[Code change snippets]
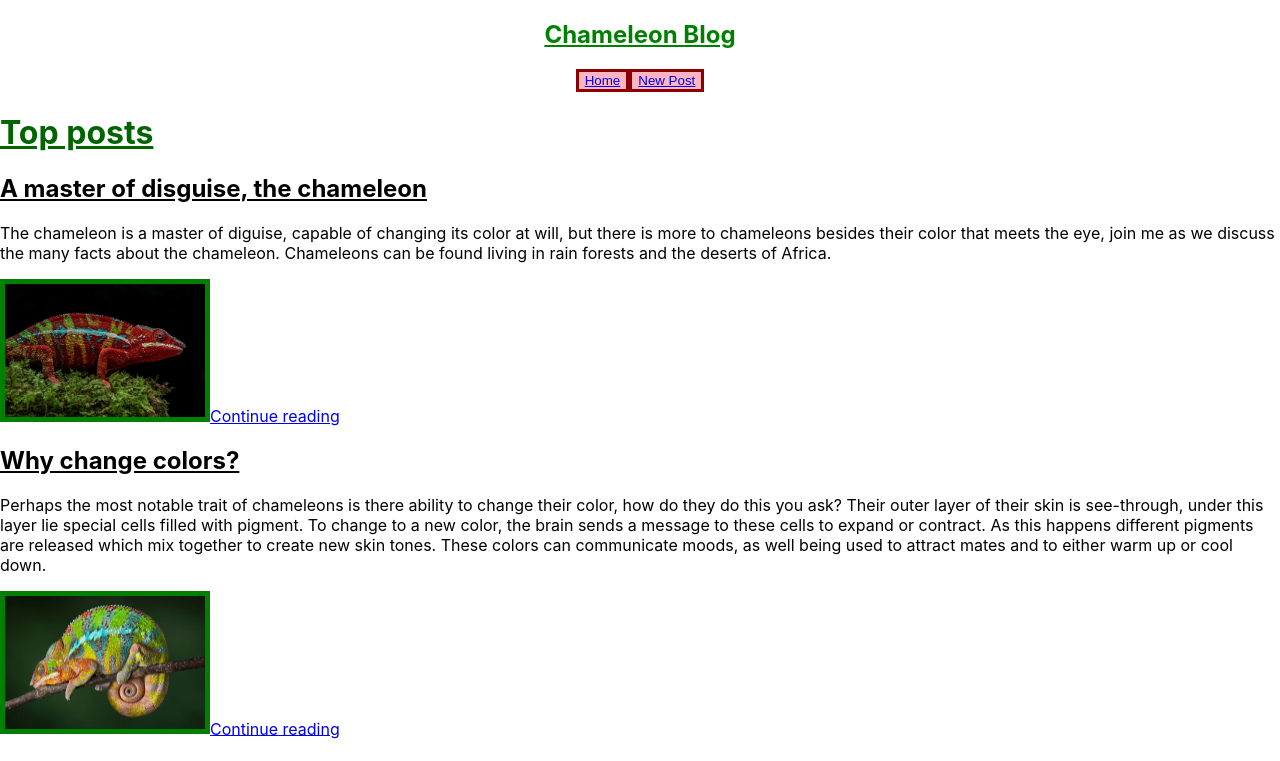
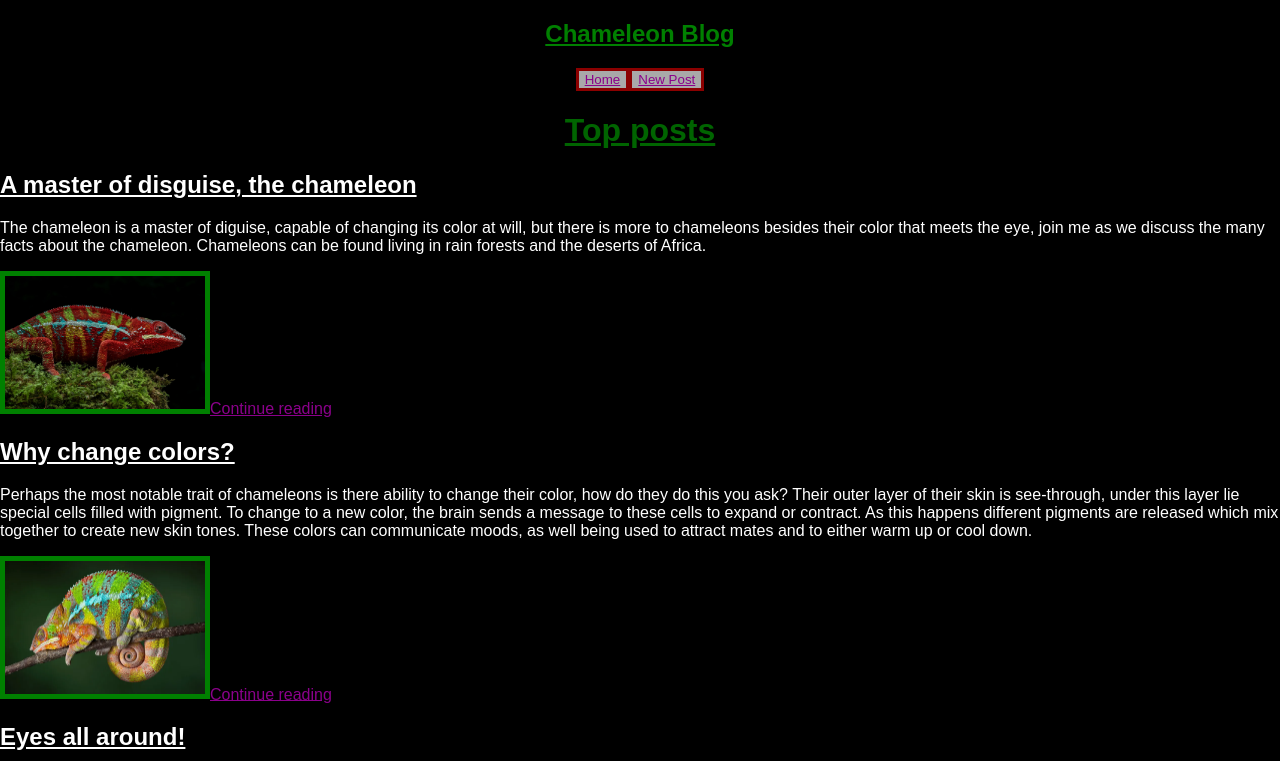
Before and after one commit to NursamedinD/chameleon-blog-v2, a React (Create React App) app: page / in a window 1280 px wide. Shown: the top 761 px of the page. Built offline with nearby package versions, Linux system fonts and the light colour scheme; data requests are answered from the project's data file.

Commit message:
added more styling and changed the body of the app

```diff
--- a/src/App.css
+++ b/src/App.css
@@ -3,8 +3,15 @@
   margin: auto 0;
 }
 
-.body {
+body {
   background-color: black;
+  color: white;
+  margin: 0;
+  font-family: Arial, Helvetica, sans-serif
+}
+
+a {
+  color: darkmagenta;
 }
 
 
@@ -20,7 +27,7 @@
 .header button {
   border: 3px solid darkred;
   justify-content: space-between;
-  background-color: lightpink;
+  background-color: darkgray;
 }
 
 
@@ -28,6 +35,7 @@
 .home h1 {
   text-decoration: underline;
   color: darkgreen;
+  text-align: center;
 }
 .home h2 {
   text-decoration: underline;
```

TASK GOAL:
From the records above, copy every line that includes the word "color".

EXERCISE SOLUTION:
   background-color: black;
+  color: white;
+  color: darkmagenta;
-  background-color: lightpink;
+  background-color: darkgray;
   color: darkgreen;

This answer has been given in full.